(Material supplied Opens)
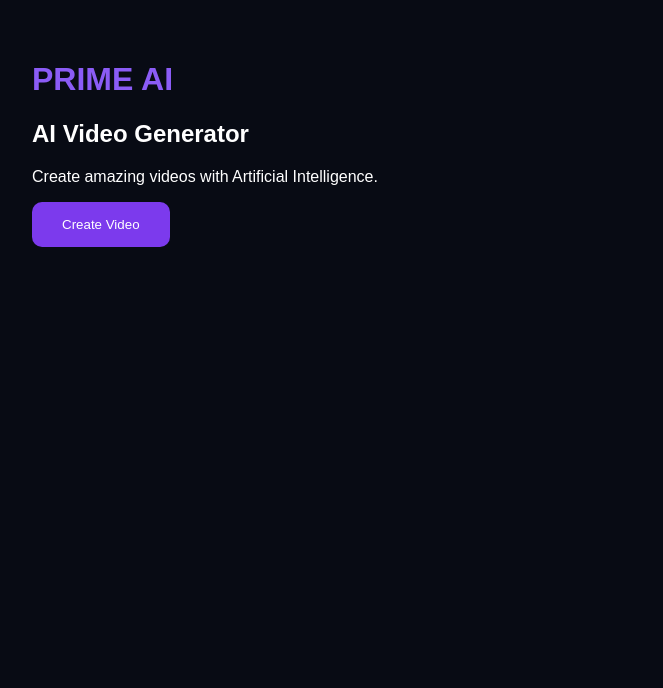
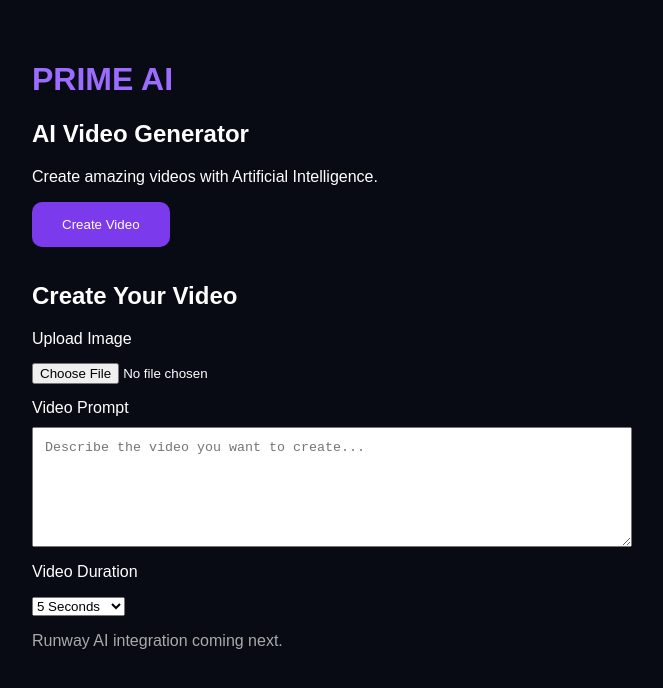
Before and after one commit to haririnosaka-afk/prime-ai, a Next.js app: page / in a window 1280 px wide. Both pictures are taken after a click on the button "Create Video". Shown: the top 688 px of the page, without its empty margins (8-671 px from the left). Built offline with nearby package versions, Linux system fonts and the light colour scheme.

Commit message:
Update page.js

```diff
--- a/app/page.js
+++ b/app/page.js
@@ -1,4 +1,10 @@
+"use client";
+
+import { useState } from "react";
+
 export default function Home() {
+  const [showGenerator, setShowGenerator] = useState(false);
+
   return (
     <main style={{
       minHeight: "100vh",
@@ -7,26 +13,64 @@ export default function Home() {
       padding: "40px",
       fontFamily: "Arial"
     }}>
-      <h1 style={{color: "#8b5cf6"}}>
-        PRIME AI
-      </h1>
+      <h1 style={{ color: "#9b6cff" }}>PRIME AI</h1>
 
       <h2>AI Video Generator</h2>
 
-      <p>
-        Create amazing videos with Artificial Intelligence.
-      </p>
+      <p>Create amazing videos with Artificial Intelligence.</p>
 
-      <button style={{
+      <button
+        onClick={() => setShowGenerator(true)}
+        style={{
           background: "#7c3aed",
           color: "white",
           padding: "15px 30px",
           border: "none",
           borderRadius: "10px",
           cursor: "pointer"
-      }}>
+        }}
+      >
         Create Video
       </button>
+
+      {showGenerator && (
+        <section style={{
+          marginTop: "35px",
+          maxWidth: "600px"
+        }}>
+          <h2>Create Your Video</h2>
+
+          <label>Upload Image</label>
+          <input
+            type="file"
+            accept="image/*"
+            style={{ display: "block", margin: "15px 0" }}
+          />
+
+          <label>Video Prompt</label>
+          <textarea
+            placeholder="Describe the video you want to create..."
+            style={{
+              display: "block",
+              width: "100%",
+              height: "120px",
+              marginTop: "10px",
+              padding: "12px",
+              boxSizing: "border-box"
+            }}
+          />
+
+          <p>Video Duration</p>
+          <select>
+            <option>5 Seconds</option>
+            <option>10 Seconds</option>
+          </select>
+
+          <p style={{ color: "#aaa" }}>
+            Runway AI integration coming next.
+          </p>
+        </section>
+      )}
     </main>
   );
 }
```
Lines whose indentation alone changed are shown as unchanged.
(Material supplied Closes)
(Material supplied Opens)
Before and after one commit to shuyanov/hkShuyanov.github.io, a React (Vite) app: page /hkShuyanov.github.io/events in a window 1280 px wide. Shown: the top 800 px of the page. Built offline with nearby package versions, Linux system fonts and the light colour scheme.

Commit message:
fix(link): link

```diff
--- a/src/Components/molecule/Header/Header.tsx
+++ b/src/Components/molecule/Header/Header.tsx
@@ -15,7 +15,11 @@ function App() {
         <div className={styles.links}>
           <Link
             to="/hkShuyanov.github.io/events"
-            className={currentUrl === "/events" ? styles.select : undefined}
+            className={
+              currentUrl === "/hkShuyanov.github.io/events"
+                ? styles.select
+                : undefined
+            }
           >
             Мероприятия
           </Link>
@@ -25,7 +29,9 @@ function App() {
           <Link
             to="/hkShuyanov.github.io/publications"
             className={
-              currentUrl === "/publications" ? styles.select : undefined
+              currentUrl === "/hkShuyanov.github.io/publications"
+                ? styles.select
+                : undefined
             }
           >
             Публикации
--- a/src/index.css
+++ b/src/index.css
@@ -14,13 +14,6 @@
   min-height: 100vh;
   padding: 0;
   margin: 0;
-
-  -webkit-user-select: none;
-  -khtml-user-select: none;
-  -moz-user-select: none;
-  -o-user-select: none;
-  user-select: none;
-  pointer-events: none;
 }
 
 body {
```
(Material supplied Closes)
(Material supplied Opens)
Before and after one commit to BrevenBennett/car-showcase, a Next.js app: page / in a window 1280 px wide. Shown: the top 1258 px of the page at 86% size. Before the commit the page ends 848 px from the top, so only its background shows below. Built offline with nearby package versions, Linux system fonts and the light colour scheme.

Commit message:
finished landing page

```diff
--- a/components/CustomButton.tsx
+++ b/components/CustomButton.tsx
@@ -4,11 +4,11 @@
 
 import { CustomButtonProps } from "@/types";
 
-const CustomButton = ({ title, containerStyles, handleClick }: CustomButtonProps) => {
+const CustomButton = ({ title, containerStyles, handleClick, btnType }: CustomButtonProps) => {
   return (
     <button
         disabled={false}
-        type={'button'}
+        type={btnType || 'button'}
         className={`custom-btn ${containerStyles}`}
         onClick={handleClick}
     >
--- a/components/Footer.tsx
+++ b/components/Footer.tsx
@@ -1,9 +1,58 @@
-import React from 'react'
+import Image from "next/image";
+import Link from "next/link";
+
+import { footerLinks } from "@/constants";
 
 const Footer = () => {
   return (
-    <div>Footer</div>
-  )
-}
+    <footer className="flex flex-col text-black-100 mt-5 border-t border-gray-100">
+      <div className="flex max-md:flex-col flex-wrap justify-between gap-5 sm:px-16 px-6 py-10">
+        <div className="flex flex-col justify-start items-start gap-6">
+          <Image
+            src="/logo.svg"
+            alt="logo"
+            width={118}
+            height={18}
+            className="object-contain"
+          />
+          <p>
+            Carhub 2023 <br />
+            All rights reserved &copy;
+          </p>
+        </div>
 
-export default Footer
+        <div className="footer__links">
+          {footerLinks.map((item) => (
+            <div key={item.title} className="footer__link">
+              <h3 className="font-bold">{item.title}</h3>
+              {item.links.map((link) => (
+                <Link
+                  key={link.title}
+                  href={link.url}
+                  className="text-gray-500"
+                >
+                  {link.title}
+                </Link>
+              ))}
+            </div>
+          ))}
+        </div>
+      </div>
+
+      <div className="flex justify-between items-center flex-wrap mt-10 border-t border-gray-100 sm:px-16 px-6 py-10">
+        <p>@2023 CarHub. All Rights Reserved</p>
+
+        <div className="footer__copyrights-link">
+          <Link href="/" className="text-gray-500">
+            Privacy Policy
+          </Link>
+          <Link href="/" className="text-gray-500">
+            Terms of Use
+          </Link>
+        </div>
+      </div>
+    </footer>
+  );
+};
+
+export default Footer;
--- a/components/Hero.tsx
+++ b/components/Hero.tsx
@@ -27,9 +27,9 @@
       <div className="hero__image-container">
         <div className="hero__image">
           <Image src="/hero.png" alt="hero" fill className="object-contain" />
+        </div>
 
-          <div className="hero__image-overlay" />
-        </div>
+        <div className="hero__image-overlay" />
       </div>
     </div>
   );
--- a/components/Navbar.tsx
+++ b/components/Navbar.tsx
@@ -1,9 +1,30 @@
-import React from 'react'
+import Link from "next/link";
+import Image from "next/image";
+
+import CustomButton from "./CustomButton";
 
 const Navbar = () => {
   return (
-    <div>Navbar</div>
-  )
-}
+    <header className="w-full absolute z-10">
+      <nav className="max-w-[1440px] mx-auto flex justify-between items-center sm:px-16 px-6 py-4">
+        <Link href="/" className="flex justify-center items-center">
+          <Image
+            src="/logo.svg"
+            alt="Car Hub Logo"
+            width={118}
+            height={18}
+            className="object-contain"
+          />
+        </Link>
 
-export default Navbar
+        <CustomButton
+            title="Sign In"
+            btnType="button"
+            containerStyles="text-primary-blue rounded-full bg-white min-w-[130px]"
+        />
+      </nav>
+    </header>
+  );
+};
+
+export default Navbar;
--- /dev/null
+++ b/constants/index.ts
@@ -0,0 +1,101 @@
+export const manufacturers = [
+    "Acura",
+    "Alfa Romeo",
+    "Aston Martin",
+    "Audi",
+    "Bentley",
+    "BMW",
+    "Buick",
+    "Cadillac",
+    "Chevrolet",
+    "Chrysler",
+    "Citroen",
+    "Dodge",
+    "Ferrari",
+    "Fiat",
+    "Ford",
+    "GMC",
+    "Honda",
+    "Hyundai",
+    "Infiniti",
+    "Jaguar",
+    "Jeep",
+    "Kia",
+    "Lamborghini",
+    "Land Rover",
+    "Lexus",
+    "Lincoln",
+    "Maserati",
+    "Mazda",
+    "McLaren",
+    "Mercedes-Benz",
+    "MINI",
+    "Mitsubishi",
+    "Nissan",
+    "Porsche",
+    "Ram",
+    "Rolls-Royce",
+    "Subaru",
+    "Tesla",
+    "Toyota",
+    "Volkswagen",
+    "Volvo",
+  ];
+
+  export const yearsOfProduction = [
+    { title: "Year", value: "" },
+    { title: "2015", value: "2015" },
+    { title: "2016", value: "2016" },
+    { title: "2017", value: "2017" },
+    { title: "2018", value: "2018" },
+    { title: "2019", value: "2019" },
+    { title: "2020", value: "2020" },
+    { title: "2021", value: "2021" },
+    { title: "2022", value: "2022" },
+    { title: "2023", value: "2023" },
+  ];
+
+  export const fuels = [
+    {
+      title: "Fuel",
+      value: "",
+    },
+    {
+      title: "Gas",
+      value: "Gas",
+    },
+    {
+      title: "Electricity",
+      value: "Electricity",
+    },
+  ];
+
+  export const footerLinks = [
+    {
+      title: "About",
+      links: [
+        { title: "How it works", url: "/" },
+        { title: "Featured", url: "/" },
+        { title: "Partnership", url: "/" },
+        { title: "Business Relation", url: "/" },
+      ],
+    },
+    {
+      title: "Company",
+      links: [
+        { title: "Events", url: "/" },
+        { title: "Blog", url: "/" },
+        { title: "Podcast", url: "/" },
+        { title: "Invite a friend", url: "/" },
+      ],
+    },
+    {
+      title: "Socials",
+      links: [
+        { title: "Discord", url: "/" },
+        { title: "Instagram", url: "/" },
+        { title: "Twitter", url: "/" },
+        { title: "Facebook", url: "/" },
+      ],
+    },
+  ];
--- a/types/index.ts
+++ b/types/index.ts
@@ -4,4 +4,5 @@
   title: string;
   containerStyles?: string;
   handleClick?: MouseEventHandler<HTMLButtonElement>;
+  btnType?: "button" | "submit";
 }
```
(Material supplied Closes)
> [Work to be completed]: Check each line of the listing above for the string "btnType", then please give the number of lines where it appears and nothing else.

> [Written reply]: 4